The focus on increasing market share and revenues in US DCM continues and the bank is sticking to its target of a top 10 league-table position.
“We are leveraging our presence in US dollar debt markets in order to strengthen our DCM business in Europe and Asia. Also, we are developing a global sales and trading framework, developing competitive products and improving our business infrastructure,” said a senior Mizuho spokesperson. Key areas of focus include transaction banking, US structured finance and US non-investment-grade activities.
MUFG is undergoing a process of more closely integrating its commercial banking, trust banking and securities businesses as it seeks to build an origination-to-distribute approach and shift away from its loan-centric business model.
“We are working on enhancing product capabilities … and replacement of low-profitability assets with high profitability assets. It is a shift from a volume focus to a ROE focus approach. Although it will come with a temporary decrease in earnings, we must follow it through,” Nobuyuki Hirano, group CEO said at the fiscal half-year results presentation on November 16. On the earnings point, the group’s targeted ROE of 7%–8% in FY2020 is forecast to be significantly below the 9%–10% medium to long-term goal.
“We will leverage our status as a top-tier global debt house to help clients tap into new pools of liquidity, such as the Samurai market, while adopting a disciplined approach towards event finance and acquisition finance initiatives across Asia,” said Geoffrey Coley, international head of MUFG’s securities business.
“For the past three years, we’ve been in growth mode, launching a number of initiatives to build upon our group’s strong foundation and global reach. Even with this, our markets platform is still in the nascent stages of its evolution,” Coley said.
“Historically, we’ve been focused on corporates, and while they will continue to form our central core of clients, there is a huge opportunity for us to expand into financial institutions through our suite of origination, structuring and distribution capabilities.”
To do this on a global basis, the firm is blurring lines between entities. “The de-siloing of our Japanese and non-Japanese business units is a clear indication of our commitment to this,” Coley said.
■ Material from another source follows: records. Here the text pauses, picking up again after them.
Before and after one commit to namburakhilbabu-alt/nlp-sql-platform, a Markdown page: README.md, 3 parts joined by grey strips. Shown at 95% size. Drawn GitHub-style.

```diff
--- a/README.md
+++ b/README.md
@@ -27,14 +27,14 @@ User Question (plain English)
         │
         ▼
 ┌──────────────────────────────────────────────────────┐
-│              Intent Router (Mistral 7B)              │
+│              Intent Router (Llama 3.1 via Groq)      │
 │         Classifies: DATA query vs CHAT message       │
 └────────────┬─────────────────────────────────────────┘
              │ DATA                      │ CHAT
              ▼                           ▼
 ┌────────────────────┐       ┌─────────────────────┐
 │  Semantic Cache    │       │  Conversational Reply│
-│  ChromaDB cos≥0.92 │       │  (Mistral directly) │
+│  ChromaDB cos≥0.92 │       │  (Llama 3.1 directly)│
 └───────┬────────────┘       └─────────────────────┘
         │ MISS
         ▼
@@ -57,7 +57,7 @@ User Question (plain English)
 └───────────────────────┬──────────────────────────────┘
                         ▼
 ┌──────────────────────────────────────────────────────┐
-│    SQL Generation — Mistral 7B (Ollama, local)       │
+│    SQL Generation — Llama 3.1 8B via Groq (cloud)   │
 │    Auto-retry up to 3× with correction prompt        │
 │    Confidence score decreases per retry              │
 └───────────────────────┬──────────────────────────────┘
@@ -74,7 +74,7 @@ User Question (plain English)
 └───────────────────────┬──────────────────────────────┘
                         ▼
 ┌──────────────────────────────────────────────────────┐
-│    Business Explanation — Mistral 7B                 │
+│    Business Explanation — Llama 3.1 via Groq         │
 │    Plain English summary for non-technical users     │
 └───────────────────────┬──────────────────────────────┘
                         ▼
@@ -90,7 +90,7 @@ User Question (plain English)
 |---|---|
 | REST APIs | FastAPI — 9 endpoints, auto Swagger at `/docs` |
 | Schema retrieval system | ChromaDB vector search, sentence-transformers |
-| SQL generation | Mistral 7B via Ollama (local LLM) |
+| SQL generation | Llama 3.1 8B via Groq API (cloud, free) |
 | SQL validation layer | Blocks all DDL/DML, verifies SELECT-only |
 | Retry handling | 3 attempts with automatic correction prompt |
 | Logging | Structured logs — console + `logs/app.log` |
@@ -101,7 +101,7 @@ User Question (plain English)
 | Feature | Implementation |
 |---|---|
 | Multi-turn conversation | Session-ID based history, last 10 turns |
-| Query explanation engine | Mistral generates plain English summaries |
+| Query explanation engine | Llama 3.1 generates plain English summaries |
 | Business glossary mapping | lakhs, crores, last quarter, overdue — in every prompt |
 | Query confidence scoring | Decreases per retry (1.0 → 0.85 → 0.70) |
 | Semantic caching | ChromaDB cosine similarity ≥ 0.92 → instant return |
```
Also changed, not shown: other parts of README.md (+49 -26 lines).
Since October 2018, global business lines have been headed by managers all over the world who have responsibility for the domestic Japanese business units as well as those outside Japan.
The Americas is a key growth area. In October, MUFG Union Bank acquired Intrepid Investment Bankers, a regional mid-market investment banking boutique based in Los Angeles. The firm is also focused on growing its leveraged finance business, where it recently led its initial Term Loan B transactions.
“Entry into this space strategically ties to our activity in the CLO market, having launched CLO warehousing in the past year, and building out our loan trading operations,” said Coley.
SMBC’s medium-term plan is focused on seven core business areas. In the CIB sphere, this includes an aspiration to increase market share in key global markets and strengthen sales and trading capability.
On the international front, group CEO Takeshi Kunibe said at the BofA Merrill Lynch Japan conference in September that the group is working to improve asset efficiency by rebalancing the business portfolio in favour of global products such as high-profit assets and project finance where the group has strengths. And like its rivals, promoting cross-selling is high up the list of priorities.
Among major international initiatives is a push not just to strengthen global products but to promote cross-selling to improve asset efficiency, and mid-to long-term growth in Asia. Like its megabank peers, SMBC is working to enhance relationships with corporate clients and offset lower interest income by pivoting to non-interest income to transform its profit structure.